_Records provided_
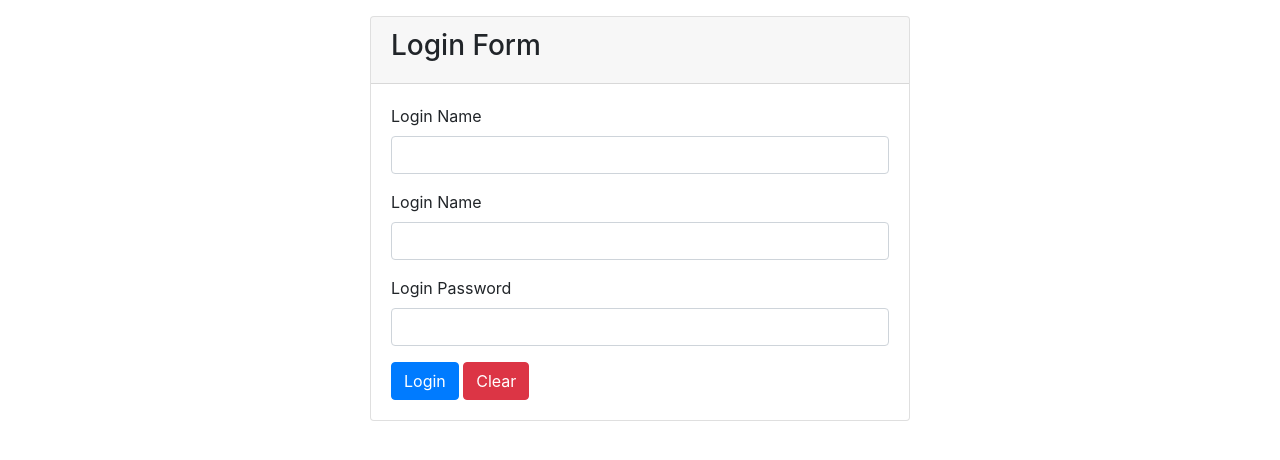
Repository: pyaephyotint22/Maven-Student-Course
Page: http://localhost/02-helloo-servlet/
The author's editor kept a copy of each file at every save. The page is drawn from the files as they stood at one save, then again after the next save.
The browser window is 1280 px wide. The pictures show the whole page.
The page is served by Tomcat 9.

Above is the page before, as saved 2020-12-15 11:20:27.

After the next save:
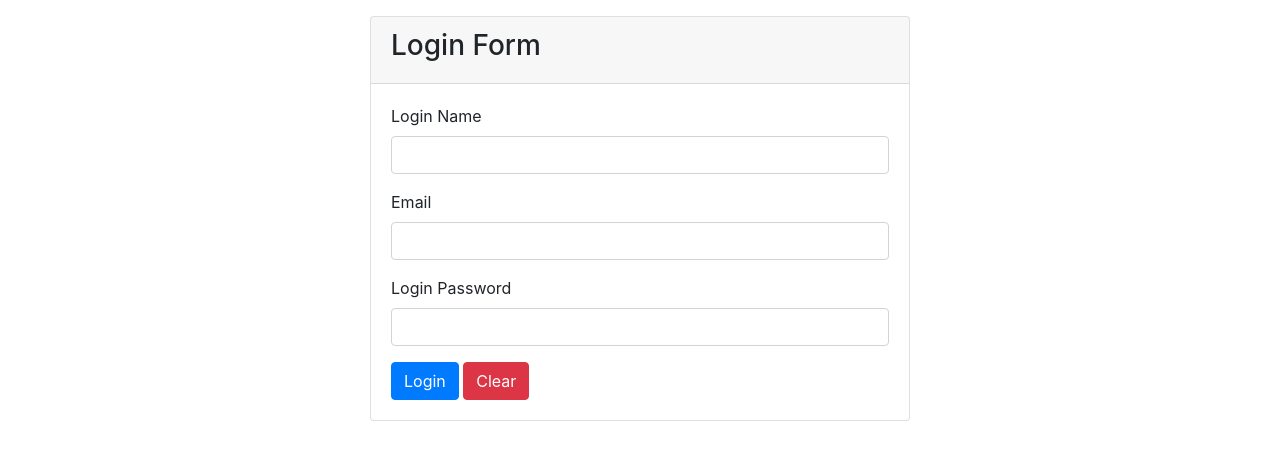
Saved 14 s later.
--- a/02-helloo-servlet/src/main/webapp/index.jsp
+++ b/02-helloo-servlet/src/main/webapp/index.jsp
@@ -25,8 +25,8 @@
 				<input type="text" name="uname" class="form-control"/>
 				</div>
 				<div class="form-group">
-				<label for="">Login Name</label>
-				<input type="text" name="uname" class="form-control"/>
+				<label for="">Email</label>
+				<input type="text" name="uemail" class="form-control"/>
 				</div>
 				<div class="form-group">
 				<label for="">Login Password</label>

_Goal of the exercise_
Filter the entries down to the lines with the word "uname" in them.

_Result_
 				<input type="text" name="uname" class="form-control"/>
-				<input type="text" name="uname" class="form-control"/>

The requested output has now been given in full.